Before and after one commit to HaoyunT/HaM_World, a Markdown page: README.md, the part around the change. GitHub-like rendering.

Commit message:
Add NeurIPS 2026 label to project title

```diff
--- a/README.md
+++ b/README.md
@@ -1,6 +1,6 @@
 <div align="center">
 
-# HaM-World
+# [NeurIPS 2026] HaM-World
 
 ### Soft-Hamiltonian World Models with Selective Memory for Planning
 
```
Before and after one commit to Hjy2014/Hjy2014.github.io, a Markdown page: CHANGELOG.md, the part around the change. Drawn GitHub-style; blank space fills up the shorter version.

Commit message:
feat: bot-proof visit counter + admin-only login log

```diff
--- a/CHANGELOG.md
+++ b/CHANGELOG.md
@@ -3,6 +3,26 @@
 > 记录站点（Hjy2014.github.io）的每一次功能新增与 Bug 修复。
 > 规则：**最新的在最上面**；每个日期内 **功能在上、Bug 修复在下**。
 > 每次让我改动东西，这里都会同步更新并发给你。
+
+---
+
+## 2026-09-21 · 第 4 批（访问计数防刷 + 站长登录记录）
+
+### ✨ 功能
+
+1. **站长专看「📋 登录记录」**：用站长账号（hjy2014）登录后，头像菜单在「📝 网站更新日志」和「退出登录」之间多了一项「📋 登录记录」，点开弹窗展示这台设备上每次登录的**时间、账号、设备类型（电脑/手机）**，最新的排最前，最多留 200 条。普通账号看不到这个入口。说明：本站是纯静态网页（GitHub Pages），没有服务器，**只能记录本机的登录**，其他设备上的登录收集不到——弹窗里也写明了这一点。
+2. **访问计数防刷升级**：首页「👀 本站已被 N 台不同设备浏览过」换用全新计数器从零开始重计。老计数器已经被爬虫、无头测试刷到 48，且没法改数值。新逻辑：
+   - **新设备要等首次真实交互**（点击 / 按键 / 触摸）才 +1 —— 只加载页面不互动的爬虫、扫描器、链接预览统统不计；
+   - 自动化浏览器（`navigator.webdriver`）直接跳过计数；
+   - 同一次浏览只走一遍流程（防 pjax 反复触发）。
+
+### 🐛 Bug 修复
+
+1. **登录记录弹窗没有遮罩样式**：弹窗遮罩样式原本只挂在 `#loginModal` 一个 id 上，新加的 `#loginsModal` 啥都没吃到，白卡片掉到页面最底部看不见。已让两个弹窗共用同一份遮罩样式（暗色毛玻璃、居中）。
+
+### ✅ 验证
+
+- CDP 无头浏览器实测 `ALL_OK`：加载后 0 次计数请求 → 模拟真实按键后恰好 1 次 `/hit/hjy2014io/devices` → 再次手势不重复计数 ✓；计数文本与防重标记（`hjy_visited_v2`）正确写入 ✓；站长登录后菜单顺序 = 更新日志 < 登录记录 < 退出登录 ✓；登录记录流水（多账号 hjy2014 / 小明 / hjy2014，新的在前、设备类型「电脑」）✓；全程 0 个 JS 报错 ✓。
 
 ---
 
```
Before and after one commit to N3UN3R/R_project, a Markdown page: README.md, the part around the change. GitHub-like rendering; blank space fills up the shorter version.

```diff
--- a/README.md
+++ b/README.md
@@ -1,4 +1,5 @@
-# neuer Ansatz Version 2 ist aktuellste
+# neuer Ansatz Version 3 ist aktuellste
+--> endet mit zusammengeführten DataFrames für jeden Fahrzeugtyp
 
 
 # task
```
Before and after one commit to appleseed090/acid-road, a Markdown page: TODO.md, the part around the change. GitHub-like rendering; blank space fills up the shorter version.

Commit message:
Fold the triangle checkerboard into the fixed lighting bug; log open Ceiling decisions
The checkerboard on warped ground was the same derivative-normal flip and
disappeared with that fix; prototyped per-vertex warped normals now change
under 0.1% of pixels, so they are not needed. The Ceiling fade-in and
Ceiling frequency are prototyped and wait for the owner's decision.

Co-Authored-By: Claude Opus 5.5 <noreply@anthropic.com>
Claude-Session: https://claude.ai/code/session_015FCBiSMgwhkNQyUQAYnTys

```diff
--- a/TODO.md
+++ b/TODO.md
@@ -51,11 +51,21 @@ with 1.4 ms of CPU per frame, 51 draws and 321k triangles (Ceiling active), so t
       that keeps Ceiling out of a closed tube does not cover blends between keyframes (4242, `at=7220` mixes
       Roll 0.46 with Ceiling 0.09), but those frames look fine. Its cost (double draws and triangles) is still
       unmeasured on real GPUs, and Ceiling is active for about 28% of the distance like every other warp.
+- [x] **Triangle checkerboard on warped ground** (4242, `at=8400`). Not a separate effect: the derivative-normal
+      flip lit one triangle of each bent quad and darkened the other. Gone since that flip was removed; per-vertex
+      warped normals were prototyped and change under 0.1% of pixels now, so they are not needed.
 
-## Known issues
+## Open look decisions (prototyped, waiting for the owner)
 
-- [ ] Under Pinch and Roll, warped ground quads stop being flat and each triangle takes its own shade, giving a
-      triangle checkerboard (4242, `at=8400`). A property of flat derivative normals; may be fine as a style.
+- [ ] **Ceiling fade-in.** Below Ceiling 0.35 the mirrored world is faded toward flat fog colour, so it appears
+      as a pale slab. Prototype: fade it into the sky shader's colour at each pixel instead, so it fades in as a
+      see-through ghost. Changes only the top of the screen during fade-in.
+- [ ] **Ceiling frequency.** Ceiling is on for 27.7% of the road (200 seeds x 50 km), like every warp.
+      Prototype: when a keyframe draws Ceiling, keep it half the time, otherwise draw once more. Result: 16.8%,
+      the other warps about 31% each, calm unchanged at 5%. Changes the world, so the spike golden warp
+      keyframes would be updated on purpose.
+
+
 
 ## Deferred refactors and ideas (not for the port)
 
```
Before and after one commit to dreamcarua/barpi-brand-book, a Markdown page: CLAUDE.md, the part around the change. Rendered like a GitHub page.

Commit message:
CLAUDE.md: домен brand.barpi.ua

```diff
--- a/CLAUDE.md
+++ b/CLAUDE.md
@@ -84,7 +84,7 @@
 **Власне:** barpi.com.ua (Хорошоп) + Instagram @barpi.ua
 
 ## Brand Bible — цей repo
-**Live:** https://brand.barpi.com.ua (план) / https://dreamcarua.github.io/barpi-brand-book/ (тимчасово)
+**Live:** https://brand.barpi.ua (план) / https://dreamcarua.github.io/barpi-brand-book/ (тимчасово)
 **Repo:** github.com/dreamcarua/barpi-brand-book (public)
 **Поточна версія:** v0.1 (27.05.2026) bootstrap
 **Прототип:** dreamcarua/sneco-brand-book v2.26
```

## PROBLEM TO SOLVE:
Looking at the records above, work out how many lines contain "barpi". Give the number only.

## RESULT FOR THIS TASK:
6